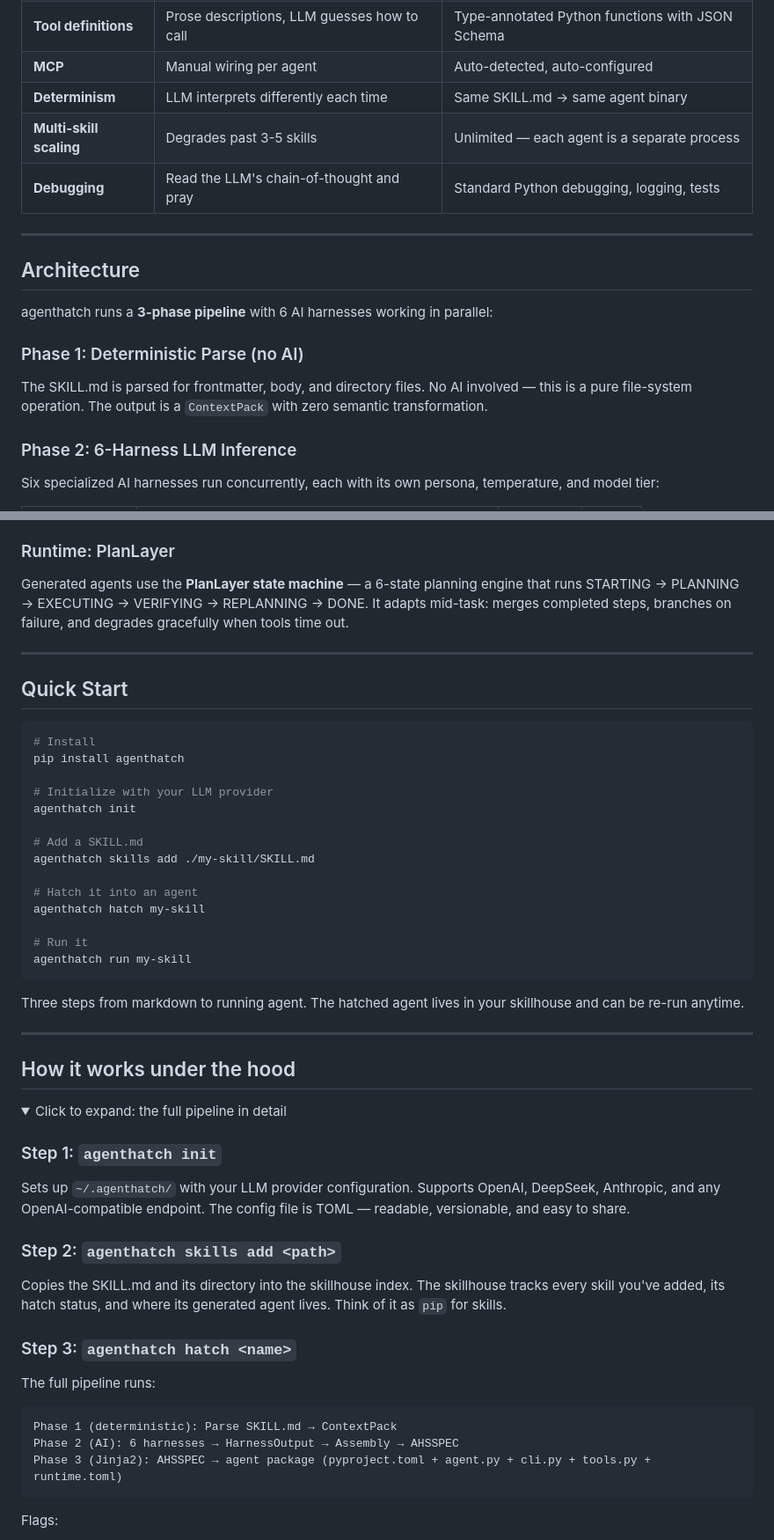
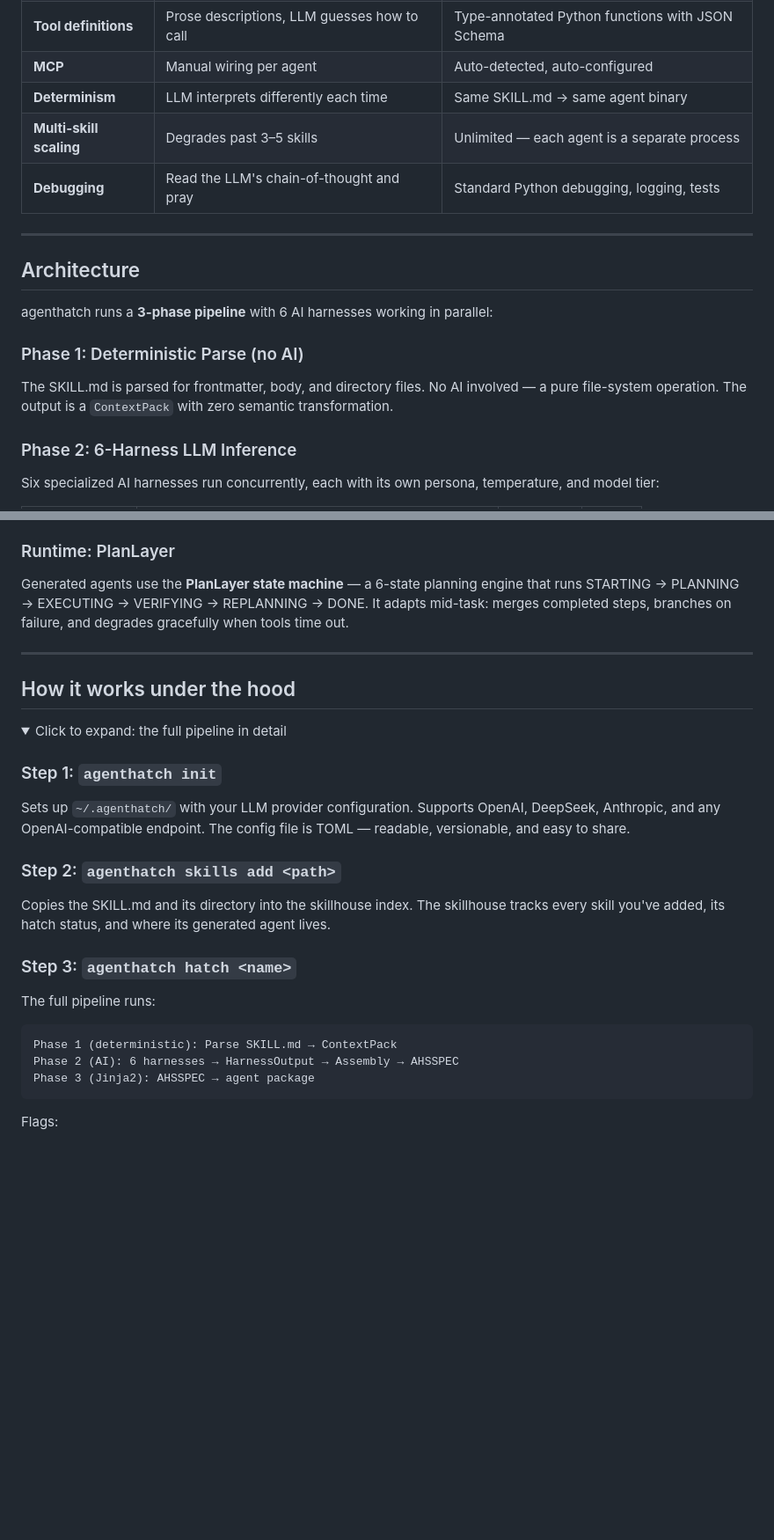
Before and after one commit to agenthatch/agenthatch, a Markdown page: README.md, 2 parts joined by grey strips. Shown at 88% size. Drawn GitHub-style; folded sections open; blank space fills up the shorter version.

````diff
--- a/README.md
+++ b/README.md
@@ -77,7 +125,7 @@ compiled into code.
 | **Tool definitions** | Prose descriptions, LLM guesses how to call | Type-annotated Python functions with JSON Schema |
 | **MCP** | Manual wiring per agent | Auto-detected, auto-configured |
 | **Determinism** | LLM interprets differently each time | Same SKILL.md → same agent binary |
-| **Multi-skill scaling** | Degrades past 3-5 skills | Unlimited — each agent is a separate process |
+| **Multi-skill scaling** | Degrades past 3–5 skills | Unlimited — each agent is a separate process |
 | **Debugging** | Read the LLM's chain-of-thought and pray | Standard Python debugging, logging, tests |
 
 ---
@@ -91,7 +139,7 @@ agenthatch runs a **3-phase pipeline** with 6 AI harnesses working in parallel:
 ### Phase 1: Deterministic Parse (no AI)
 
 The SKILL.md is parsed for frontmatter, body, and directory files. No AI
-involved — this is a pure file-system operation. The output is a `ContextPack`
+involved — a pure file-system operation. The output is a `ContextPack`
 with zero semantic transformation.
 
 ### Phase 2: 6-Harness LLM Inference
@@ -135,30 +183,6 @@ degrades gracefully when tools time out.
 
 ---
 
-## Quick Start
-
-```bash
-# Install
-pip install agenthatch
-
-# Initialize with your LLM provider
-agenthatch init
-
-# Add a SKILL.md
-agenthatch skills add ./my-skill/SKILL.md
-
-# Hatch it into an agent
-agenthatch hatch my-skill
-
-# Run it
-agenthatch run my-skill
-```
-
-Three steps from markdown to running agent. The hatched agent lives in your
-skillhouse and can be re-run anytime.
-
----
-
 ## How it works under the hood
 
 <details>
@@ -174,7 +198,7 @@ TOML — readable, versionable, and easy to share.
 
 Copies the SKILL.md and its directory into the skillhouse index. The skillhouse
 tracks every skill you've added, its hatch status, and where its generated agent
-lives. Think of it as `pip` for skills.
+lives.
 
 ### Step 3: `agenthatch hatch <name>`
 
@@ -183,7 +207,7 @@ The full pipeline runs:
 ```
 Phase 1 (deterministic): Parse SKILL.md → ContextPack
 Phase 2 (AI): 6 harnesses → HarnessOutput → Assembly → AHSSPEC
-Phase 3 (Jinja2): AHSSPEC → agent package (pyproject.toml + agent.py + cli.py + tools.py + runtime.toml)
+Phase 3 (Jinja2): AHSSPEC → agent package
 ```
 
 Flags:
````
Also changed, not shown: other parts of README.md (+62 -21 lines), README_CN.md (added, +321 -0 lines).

------------------------------------------------------------------------

The result should be the same data as above, line for line, with the pictures gone.

Before and after one commit to agenthatch/agenthatch, a Markdown page: README.md, 2 parts joined by grey strips. Shown at 88% size. Drawn GitHub-style; folded sections open; blank space fills up the shorter version.

````diff
--- a/README.md
+++ b/README.md
@@ -77,7 +125,7 @@ compiled into code.
 | **Tool definitions** | Prose descriptions, LLM guesses how to call | Type-annotated Python functions with JSON Schema |
 | **MCP** | Manual wiring per agent | Auto-detected, auto-configured |
 | **Determinism** | LLM interprets differently each time | Same SKILL.md → same agent binary |
-| **Multi-skill scaling** | Degrades past 3-5 skills | Unlimited — each agent is a separate process |
+| **Multi-skill scaling** | Degrades past 3–5 skills | Unlimited — each agent is a separate process |
 | **Debugging** | Read the LLM's chain-of-thought and pray | Standard Python debugging, logging, tests |
 
 ---
@@ -91,7 +139,7 @@ agenthatch runs a **3-phase pipeline** with 6 AI harnesses working in parallel:
 ### Phase 1: Deterministic Parse (no AI)
 
 The SKILL.md is parsed for frontmatter, body, and directory files. No AI
-involved — this is a pure file-system operation. The output is a `ContextPack`
+involved — a pure file-system operation. The output is a `ContextPack`
 with zero semantic transformation.
 
 ### Phase 2: 6-Harness LLM Inference
@@ -135,30 +183,6 @@ degrades gracefully when tools time out.
 
 ---
 
-## Quick Start
-
-```bash
-# Install
-pip install agenthatch
-
-# Initialize with your LLM provider
-agenthatch init
-
-# Add a SKILL.md
-agenthatch skills add ./my-skill/SKILL.md
-
-# Hatch it into an agent
-agenthatch hatch my-skill
-
-# Run it
-agenthatch run my-skill
-```
-
-Three steps from markdown to running agent. The hatched agent lives in your
-skillhouse and can be re-run anytime.
-
----
-
 ## How it works under the hood
 
 <details>
@@ -174,7 +198,7 @@ TOML — readable, versionable, and easy to share.
 
 Copies the SKILL.md and its directory into the skillhouse index. The skillhouse
 tracks every skill you've added, its hatch status, and where its generated agent
-lives. Think of it as `pip` for skills.
+lives.
 
 ### Step 3: `agenthatch hatch <name>`
 
@@ -183,7 +207,7 @@ The full pipeline runs:
 ```
 Phase 1 (deterministic): Parse SKILL.md → ContextPack
 Phase 2 (AI): 6 harnesses → HarnessOutput → Assembly → AHSSPEC
-Phase 3 (Jinja2): AHSSPEC → agent package (pyproject.toml + agent.py + cli.py + tools.py + runtime.toml)
+Phase 3 (Jinja2): AHSSPEC → agent package
 ```
 
 Flags:
````
Also changed, not shown: other parts of README.md (+62 -21 lines), README_CN.md (added, +321 -0 lines).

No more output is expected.